Marietta lawyer Sidney Parker, the executor of Strother’s estate, and one of Strother’s grandchildren say it’s the latter, and a Cobb Probate Court judge has ruled that a jury should decide whether the amendments are valid.

The Melicans have appealed to the Georgia Supreme Court, which is expected to issue an opinion in the coming weeks.

In 1988, Strother signed a will leaving half his estate to his widow, Betty, and the rest to his three children and grandchildren.

"We believe she took advantage of Harvey at a time he was very vulnerable, weak and struggling," said former Gov. Roy Barnes, who represents the executor. "With Anne Melican, it was always one way: What do I get? What does my son get? It was everything to her benefit."

In a telephone interview, Melican strongly disagreed with that characterization.

"Harvey was a brilliant businessman who controlled his business and every other part of his life — he was such an awesome man," she said. "I don’t think a little gal like me would have that kind of influence over him."
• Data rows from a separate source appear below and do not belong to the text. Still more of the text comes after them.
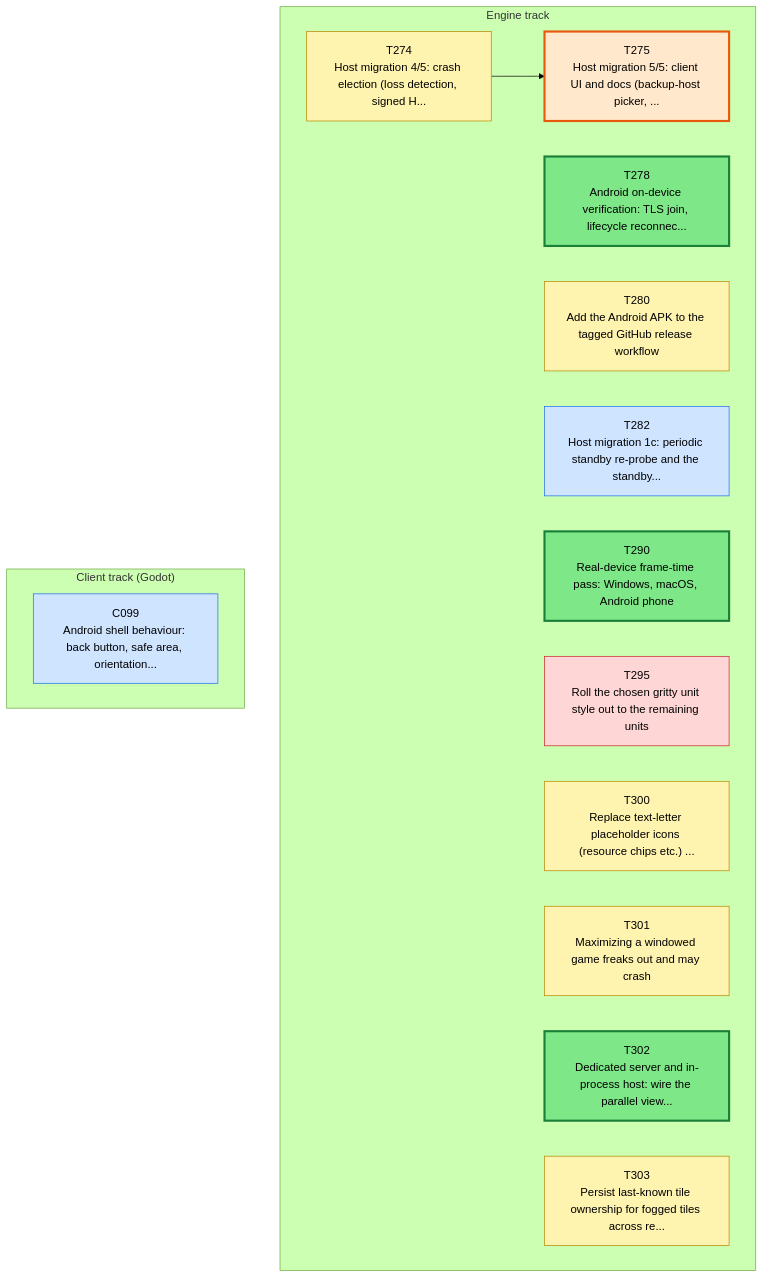
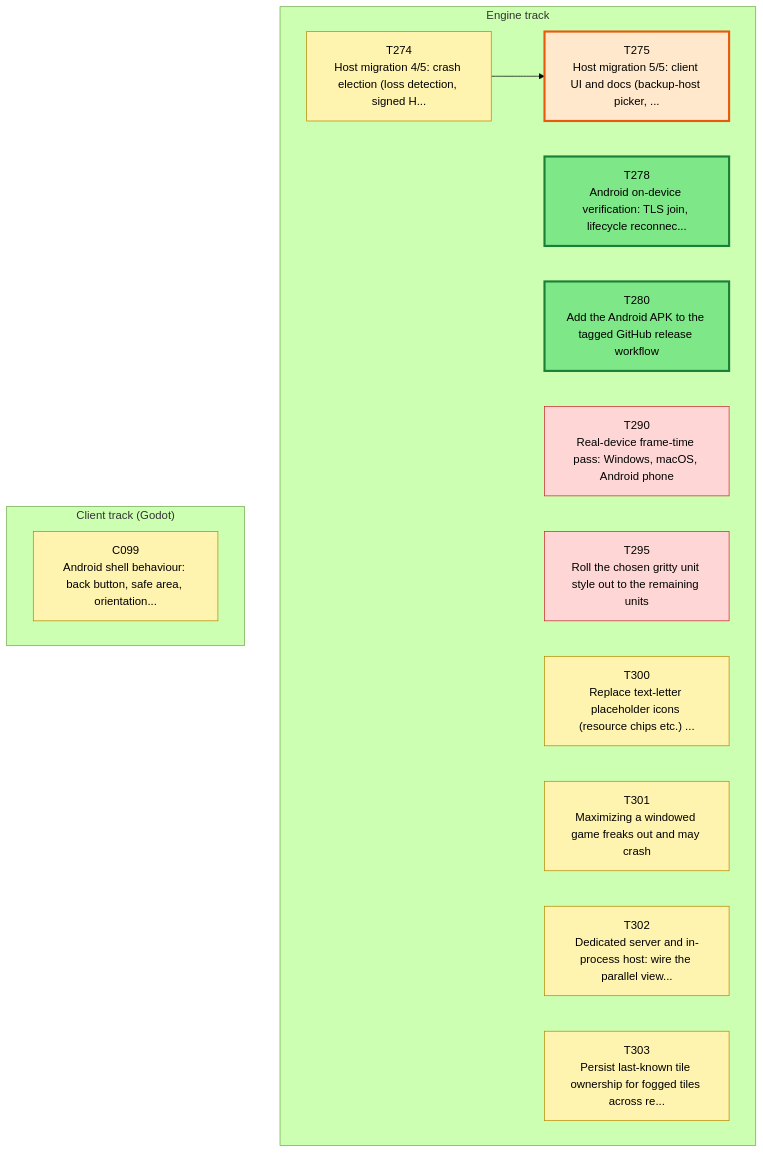
The first of 3 diagrams in csharp/migration/DEPENDENCY_MAP.md (Kenmura/Unciv), drawn with Mermaid (forest theme) before and after one commit. The commit also changed other lines of this file and 1 other file, not shown here.

Commit message:
migration: review T282 pass [Claude]

````diff
--- a/csharp/migration/DEPENDENCY_MAP.md
+++ b/csharp/migration/DEPENDENCY_MAP.md
@@ -35,39 +35,37 @@
 ```mermaid
 flowchart TD
   subgraph TTRACK["Engine track"]
     T274["T274<br/>Host migration 4/5: crash election (loss detection, signed H..."]
     T275["T275<br/>Host migration 5/5: client UI and docs (backup-host picker, ..."]
     T278["T278<br/>Android on-device verification: TLS join, lifecycle reconnec..."]
     T280["T280<br/>Add the Android APK to the tagged GitHub release workflow"]
-    T282["T282<br/>Host migration 1c: periodic standby re-probe and the standby..."]
     T290["T290<br/>Real-device frame-time pass: Windows, macOS, Android phone"]
     T295["T295<br/>Roll the chosen gritty unit style out to the remaining units"]
     T300["T300<br/>Replace text-letter placeholder icons (resource chips etc.) ..."]
     T301["T301<br/>Maximizing a windowed game freaks out and may crash"]
     T302["T302<br/>Dedicated server and in-process host: wire the parallel view..."]
     T303["T303<br/>Persist last-known tile ownership for fogged tiles across re..."]
   end
   subgraph CTRACK["Client track (Godot)"]
     C099["C099<br/>Android shell behaviour: back button, safe area, orientation..."]
   end
   T274 --> T275
   classDef waiting fill:#f3faf3,stroke:#9bc49b,color:#555,stroke-dasharray:2 2
   classDef ondeck fill:#ffe8cc,stroke:#e8590c,stroke-width:3px,color:#000
   classDef ready fill:#7ee787,stroke:#1a7f37,stroke-width:3px,color:#000
   classDef prog fill:#fff3b0,stroke:#b58900,color:#000
   classDef review fill:#cfe4ff,stroke:#1f6feb,color:#000
   classDef blocked fill:#ffd6d6,stroke:#c62828,color:#000
   classDef done fill:#eeeeee,stroke:#999999,color:#666,stroke-dasharray:4 3
-  class C099 review
+  class C099 prog
   class T274 prog
   class T275 ondeck
   class T278 ready
-  class T280 prog
-  class T282 review
-  class T290 ready
+  class T280 ready
+  class T290 blocked
   class T295 blocked
   class T300 prog
   class T301 prog
-  class T302 ready
+  class T302 prog
   class T303 prog
 ```
````
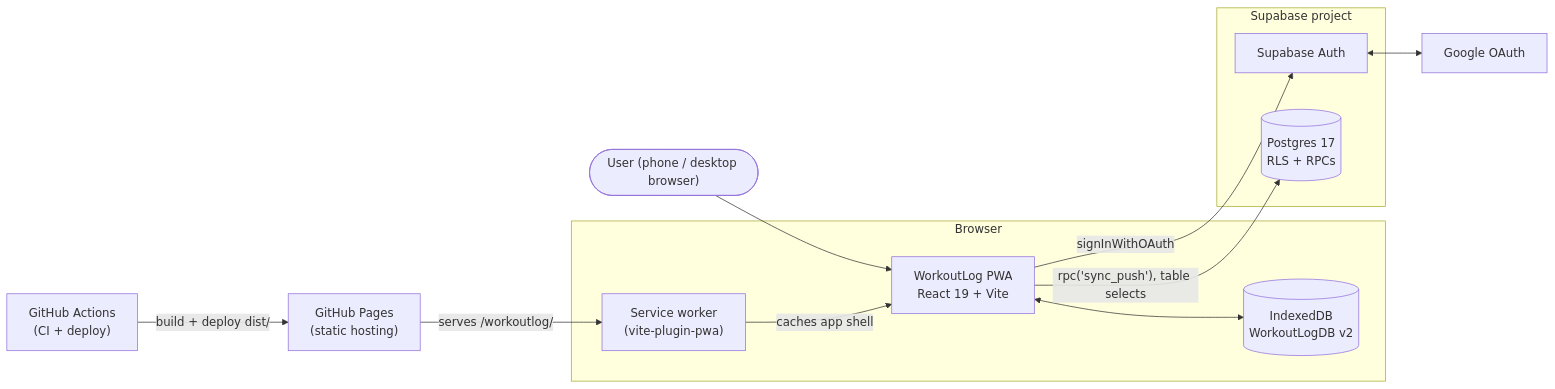
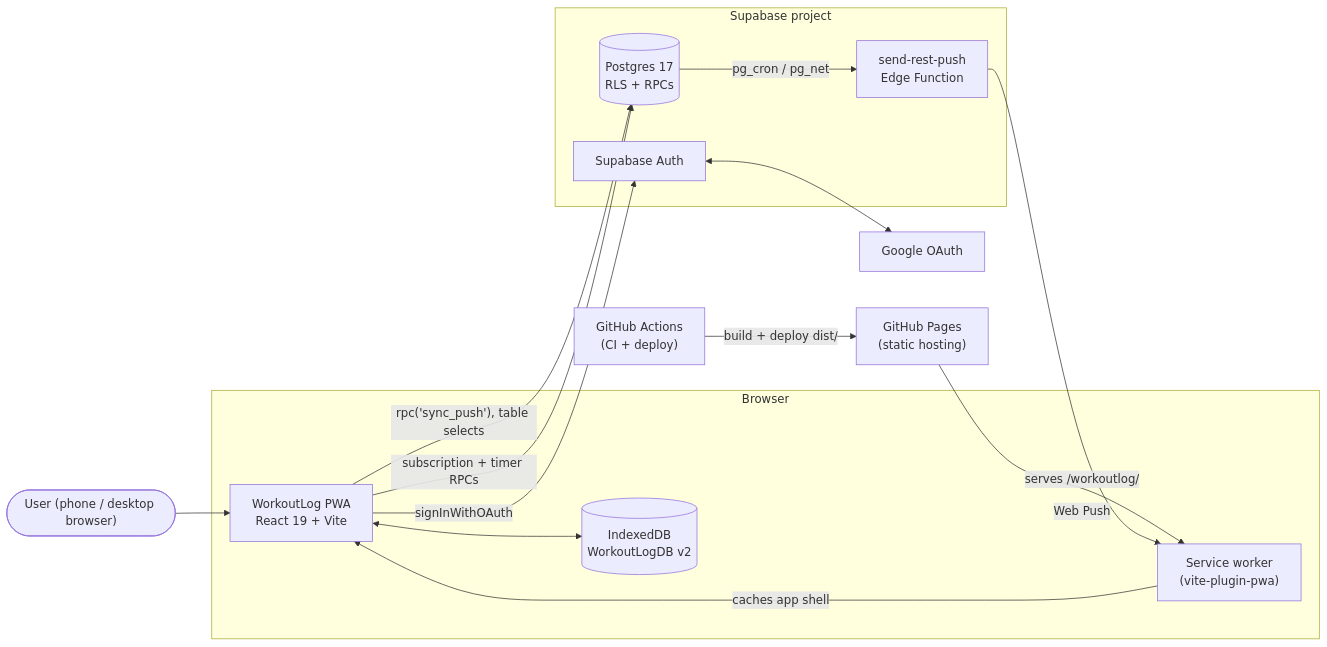
Before and after one commit to dawalberto/workoutlog: the first of 3 diagrams in docs/architecture/overview.md, drawn with Mermaid. The commit also changed other lines of this file and 26 other files, not shown here.

Commit message:
feat(push): notify rest timer end with server web push

````diff
--- a/docs/architecture/overview.md
+++ b/docs/architecture/overview.md
@@ -15,25 +15,29 @@
 ```mermaid
 flowchart LR
   user(["User (phone / desktop browser)"])
   subgraph browser["Browser"]
     pwa["WorkoutLog PWA<br/>React 19 + Vite"]
     sw["Service worker<br/>(vite-plugin-pwa)"]
     idb[("IndexedDB<br/>WorkoutLogDB v2")]
   end
   subgraph supabase["Supabase project"]
     auth["Supabase Auth"]
     pg[("Postgres 17<br/>RLS + RPCs")]
+    fn["send-rest-push<br/>Edge Function"]
   end
   google["Google OAuth"]
   pages["GitHub Pages<br/>(static hosting)"]
   gha["GitHub Actions<br/>(CI + deploy)"]
 
   user --> pwa
   pwa <--> idb
   sw -- "caches app shell" --> pwa
   pages -- "serves /workoutlog/" --> sw
   pwa -- "signInWithOAuth" --> auth
   auth <--> google
   pwa -- "rpc('sync_push'), table selects" --> pg
+  pwa -- "subscription + timer RPCs" --> pg
+  pg -- "pg_cron / pg_net" --> fn
+  fn -- "Web Push" --> sw
   gha -- "build + deploy dist/" --> pages
 ```
````
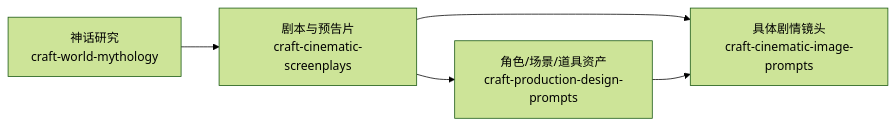
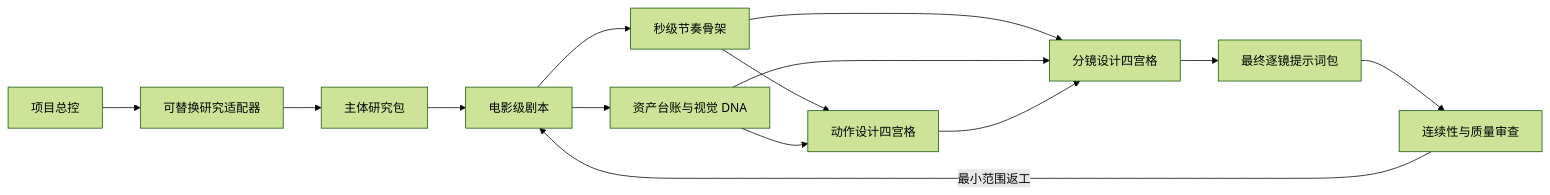
The diagram in README.md (yuetongyu/cinematic-ai-skills), drawn with Mermaid (forest theme) before and after one commit. The commit also changed other lines of this file and 40 other files, not shown here.

````diff
--- a/README.md
+++ b/README.md
@@ -18,7 +33,16 @@
 ```mermaid
 flowchart LR
-  A["神话研究<br/>craft-world-mythology"] --> B["剧本与预告片<br/>craft-cinematic-screenplays"]
-  B --> C["角色/场景/道具资产<br/>craft-production-design-prompts"]
-  B --> D["具体剧情镜头<br/>craft-cinematic-image-prompts"]
-  C --> D
+  A["项目总控"] --> B["可替换研究适配器"]
+  B --> C["主体研究包"]
+  C --> D["电影级剧本"]
+  D --> E["秒级节奏骨架"]
+  D --> F["资产台账与视觉 DNA"]
+  E --> G["动作设计四宫格"]
+  F --> G
+  E --> H["分镜设计四宫格"]
+  F --> H
+  G --> H
+  H --> I["最终逐镜提示词包"]
+  I --> J["连续性与质量审查"]
+  J -->|"最小范围返工"| D
 ```
````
As for the Strother family, she said, "I don’t know why they’re trying to annihilate me. I was very good to Harvey and he to me. I feel rather victimized."

In court filings, the Melicans’ lawyers say the strong-willed, independent Strother knew exactly what he was doing. He was leaving only a fraction of his estate to a woman he’d enjoyed a relationship with for several years, the attorneys say.

"For any member of the Strother family to claim after Harvey’s death that Anne controlled Harvey during life, is simply not worthy of belief as no one, including his immediate family, could control Harvey," the lawyers said in one court filing.

The lawyers note that Strother added a clause to the amendment he signed shortly before his death: Any heir who contested the changes would be disinherited.

The Melicans’ attorneys contend the amendments to Strother’s will were consistent with the way he treated Melican and lavished her with gifts. In Las Vegas, he paid $160,000 for a 14.5-carat diamond ring. There was a mink coat, $50,000 in plastic surgeries, a Jaguar, the condos and vacations worldwide. He also gave her an allowance ranging from $2,000 to $7,900 a month.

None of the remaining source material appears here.